Bryan Stephens–the Executive Director of Atlanta Detox Center and Atlanta Center for Mental Health–grew up in Marietta, Georgia, and hasn’t found a reason to go too far. “I’m an Atlanta Metropolitan native, and I have made a career of service in my community,” he said. “I really love Cobb County and my community and where I grew up, so I wanted to stay where my roots were.” With a brief excursion to Florida to earn a BS in Psychology from Florida Tech in Melbourne, Stephens returned home to earn a Masters in Psychology from Georgia School of Professional Psychology. After undergrad, Stephens didn’t have much time to sit around. “My dad told me I had six weeks to get a job and move out of the house,” he said. “The plan was to get my masters and work as a therapist until I got my license and then go to the private sector.
Around the time I got licensed I began doing management positions.” Stephens began working as a house parent at the Cobb County Community Services Board before moving on to case management and work as a therapist. It was from there he took on more management positions. “As I got to do more management, I went back to get my Executive MBA from Kennesaw State University,” he said. “Eventually I became the CEO of the organization.” In his years of experience at many managerial levels, Stephens has worked with the whole spectrum of behavioral health: developmental disabilities, mental health disorders and substance use disorders. He recognizes that many of these disorders co-occur, but said he has only recently seen the stigma surrounding mental health begin to subside.
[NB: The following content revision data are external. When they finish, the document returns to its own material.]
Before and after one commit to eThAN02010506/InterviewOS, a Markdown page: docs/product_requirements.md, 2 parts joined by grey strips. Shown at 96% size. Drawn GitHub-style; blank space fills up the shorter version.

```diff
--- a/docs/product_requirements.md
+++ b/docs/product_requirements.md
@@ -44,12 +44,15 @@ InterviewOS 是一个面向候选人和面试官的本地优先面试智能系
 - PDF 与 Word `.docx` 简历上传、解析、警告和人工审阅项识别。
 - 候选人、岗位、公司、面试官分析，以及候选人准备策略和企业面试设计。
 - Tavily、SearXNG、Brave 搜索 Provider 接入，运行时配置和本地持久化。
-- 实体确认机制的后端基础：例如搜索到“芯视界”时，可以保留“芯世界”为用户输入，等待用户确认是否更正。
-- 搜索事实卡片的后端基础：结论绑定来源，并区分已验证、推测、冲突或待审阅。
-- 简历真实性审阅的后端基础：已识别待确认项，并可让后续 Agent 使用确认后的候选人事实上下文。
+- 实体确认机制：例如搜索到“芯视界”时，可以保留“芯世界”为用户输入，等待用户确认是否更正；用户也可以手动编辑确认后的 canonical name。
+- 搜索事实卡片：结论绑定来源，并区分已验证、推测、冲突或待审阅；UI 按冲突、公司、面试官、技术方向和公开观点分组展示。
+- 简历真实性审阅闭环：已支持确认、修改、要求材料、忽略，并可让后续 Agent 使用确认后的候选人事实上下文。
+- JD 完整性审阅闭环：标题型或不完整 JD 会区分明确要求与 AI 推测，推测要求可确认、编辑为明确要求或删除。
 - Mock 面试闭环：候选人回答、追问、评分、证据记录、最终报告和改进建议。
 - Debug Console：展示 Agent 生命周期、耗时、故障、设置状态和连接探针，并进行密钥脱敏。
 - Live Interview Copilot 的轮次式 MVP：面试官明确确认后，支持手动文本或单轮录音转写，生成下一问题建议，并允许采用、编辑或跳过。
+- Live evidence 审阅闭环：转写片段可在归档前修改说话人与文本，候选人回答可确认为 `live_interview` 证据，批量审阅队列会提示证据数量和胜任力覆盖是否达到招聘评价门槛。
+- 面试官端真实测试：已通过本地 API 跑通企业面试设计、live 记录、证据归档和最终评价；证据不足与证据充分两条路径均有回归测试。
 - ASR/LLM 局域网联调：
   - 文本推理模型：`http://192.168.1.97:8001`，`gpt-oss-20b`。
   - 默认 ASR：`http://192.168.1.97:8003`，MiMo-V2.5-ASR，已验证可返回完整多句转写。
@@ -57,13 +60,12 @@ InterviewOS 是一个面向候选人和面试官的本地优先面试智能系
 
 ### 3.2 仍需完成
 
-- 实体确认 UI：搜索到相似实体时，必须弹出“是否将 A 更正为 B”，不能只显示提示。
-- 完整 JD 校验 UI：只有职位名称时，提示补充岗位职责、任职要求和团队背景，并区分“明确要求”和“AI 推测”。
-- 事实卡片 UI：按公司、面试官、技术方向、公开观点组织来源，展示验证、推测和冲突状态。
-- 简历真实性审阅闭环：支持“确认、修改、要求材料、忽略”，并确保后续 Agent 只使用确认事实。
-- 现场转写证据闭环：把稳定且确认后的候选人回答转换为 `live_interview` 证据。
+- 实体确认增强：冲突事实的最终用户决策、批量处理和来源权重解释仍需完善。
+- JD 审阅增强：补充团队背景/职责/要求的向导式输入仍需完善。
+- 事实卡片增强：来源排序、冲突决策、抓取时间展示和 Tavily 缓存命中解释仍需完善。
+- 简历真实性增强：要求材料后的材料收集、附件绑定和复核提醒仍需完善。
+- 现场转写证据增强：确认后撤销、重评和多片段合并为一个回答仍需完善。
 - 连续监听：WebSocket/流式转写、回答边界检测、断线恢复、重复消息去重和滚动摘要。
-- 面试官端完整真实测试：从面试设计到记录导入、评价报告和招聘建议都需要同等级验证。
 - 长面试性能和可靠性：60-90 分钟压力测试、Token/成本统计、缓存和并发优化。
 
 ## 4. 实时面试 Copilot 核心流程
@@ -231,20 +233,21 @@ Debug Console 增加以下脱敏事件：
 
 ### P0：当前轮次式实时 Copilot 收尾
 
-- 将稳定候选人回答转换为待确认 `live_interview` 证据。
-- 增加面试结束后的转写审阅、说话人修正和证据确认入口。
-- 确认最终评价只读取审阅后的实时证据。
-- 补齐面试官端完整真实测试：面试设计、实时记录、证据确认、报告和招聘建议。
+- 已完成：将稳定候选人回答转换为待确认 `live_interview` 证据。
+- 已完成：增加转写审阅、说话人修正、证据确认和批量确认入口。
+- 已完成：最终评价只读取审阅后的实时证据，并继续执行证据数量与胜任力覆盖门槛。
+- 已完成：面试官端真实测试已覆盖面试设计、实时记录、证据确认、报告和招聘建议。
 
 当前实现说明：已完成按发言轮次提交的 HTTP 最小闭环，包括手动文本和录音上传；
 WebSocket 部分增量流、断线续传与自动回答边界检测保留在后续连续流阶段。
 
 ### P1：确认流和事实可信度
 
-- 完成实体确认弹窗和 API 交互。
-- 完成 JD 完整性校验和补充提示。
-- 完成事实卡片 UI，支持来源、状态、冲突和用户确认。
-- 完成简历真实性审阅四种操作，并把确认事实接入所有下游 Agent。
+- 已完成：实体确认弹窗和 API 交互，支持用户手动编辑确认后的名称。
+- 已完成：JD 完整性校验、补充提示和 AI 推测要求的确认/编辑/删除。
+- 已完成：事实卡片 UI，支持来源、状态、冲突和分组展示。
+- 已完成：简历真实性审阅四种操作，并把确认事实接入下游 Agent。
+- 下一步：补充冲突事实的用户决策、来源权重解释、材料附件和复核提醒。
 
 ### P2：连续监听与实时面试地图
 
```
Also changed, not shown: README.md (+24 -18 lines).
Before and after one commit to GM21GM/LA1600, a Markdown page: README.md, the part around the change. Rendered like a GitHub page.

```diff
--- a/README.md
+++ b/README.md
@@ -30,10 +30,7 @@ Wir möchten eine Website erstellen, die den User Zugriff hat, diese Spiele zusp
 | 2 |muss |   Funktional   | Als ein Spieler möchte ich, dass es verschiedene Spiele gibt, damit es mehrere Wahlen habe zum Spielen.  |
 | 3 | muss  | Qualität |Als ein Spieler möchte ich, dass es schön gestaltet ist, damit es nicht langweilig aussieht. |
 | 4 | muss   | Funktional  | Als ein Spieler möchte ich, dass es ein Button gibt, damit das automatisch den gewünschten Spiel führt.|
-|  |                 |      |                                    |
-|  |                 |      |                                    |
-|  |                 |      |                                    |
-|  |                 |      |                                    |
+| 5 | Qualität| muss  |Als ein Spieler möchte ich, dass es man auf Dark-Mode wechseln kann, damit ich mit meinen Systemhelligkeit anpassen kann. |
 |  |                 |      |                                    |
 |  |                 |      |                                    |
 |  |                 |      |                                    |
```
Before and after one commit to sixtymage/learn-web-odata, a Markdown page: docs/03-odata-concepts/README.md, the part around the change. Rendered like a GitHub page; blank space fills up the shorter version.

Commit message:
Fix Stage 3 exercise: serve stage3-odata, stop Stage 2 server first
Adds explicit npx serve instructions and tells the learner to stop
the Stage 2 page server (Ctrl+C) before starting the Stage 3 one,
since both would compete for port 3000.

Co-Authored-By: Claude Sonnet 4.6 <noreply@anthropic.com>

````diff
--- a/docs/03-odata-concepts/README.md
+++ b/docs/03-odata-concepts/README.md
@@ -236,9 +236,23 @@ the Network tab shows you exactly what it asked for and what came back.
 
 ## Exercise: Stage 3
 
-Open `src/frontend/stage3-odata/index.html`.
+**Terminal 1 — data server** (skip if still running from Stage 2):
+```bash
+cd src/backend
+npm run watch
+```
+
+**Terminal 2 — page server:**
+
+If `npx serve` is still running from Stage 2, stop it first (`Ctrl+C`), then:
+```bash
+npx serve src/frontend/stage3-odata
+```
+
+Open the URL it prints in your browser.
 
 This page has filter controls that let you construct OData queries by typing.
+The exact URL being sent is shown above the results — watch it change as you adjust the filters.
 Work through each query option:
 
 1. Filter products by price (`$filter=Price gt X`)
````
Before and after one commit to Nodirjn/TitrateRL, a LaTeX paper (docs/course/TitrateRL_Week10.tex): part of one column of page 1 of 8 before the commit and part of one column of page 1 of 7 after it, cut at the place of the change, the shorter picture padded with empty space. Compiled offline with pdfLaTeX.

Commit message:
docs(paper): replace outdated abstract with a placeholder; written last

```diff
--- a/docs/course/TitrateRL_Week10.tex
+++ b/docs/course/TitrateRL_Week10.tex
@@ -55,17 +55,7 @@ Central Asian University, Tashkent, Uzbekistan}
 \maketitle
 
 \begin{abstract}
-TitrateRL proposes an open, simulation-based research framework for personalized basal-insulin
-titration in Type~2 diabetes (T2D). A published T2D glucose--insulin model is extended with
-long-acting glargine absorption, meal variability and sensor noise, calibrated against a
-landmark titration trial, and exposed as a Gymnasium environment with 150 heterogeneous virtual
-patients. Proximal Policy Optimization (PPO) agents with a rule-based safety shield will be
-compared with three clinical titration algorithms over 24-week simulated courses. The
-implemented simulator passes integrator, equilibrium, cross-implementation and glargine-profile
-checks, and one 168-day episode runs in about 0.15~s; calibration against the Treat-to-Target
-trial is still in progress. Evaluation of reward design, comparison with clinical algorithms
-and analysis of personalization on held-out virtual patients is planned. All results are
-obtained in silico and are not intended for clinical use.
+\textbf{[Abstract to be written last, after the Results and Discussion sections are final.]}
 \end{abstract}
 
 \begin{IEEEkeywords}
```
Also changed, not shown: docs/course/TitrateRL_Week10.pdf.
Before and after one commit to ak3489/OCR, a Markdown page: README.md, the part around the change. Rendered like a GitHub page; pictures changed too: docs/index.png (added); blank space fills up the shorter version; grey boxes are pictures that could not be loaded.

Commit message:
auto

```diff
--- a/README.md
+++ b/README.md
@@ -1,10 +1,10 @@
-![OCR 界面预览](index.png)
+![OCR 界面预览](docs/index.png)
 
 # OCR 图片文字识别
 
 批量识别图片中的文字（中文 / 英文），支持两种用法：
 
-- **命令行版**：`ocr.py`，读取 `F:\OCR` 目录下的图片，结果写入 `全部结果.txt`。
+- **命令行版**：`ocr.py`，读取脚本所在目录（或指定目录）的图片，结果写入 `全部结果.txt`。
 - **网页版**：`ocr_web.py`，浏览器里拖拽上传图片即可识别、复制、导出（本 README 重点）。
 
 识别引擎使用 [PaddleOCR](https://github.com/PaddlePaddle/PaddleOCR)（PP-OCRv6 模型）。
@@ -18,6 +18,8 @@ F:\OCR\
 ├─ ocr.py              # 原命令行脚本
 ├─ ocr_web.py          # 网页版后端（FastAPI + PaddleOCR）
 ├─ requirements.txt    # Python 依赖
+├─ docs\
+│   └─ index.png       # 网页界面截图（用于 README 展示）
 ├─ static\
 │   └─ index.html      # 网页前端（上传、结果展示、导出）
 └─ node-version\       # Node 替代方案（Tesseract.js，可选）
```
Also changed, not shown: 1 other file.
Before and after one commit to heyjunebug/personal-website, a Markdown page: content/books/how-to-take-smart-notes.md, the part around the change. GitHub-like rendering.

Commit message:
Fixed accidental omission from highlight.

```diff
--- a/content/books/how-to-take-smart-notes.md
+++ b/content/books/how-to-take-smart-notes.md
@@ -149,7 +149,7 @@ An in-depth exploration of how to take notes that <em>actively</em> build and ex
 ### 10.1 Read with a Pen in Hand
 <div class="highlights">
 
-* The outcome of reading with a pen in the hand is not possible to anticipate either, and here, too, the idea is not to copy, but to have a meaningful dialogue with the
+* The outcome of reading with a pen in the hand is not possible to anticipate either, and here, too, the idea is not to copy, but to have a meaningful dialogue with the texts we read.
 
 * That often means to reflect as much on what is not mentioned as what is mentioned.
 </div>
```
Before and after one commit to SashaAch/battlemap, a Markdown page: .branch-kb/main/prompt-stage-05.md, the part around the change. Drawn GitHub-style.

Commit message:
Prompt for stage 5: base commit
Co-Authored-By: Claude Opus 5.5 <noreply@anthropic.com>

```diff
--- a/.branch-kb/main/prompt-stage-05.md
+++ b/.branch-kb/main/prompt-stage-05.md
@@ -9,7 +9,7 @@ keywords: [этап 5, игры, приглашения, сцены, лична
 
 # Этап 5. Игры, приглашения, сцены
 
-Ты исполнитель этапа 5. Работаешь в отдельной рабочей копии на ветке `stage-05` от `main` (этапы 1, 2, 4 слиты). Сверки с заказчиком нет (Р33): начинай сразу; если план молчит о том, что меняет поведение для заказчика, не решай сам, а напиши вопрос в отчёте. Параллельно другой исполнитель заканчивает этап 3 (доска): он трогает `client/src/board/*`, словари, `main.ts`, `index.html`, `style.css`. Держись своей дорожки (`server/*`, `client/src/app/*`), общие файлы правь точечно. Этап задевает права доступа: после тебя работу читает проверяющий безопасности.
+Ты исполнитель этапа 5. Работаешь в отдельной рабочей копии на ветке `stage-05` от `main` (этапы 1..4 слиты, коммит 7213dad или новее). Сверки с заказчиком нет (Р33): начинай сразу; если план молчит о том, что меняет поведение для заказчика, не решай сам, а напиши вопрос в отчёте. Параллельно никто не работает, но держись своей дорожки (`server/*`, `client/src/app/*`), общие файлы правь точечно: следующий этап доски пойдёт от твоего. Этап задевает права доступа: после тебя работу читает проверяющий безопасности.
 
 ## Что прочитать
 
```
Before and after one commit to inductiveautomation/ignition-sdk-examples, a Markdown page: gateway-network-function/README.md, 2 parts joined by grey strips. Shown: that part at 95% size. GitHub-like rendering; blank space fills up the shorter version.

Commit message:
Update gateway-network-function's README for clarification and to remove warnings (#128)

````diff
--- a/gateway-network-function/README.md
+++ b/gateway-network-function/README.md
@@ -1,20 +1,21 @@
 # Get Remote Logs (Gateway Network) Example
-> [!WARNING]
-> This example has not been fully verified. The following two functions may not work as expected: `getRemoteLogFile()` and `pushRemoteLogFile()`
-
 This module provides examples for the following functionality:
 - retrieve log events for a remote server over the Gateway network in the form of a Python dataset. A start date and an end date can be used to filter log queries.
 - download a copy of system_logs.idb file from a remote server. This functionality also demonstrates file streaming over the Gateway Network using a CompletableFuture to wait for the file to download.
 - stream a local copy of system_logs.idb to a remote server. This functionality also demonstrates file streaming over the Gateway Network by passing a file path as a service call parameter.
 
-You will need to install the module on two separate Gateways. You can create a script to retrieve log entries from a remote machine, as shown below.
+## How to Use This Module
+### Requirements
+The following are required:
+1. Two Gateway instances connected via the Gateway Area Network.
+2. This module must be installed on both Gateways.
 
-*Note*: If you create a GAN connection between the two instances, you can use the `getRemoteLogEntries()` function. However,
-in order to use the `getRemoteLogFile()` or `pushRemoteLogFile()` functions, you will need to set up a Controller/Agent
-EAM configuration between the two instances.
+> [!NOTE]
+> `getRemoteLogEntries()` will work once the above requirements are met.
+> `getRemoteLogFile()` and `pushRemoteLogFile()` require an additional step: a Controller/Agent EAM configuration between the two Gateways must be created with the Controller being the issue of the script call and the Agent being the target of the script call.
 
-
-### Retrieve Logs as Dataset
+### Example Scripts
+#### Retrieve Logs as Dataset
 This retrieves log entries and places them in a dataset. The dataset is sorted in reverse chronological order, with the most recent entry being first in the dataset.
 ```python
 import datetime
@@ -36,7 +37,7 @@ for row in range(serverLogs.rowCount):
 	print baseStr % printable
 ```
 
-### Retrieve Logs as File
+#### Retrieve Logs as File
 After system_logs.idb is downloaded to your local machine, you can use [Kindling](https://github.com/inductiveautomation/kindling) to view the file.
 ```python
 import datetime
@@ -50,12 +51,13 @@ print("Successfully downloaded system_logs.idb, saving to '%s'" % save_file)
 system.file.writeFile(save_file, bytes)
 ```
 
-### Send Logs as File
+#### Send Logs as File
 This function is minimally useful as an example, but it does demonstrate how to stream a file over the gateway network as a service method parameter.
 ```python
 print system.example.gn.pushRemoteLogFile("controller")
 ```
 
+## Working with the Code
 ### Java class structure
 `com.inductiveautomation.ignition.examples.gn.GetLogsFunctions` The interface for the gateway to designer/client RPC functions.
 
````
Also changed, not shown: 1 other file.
Stephens believes that having the services provided by ACMH and ADC–including medication stabilization, GeneSight testing and naltrexone and vivitrol–all in one location is unique. This, he says, is sorely needed in the world of behavioral health medicine. “From the mental health side, there are not a lot of residential mental health treatment programs out there. For those folks it’s outpatient or you’re in a hospital,” he said. “But here, they can have a face-to-face visit with a provider daily.” Although he initially started training to be an engineer, Stephens believes he got the bug to become a therapist after he received treatment for a learning disability when he was a child. The career path has been rewarding, and he knows it works. “A lot of therapists have received therapy themselves,” he said. “So, I think that connected with my natural sense of nurture.”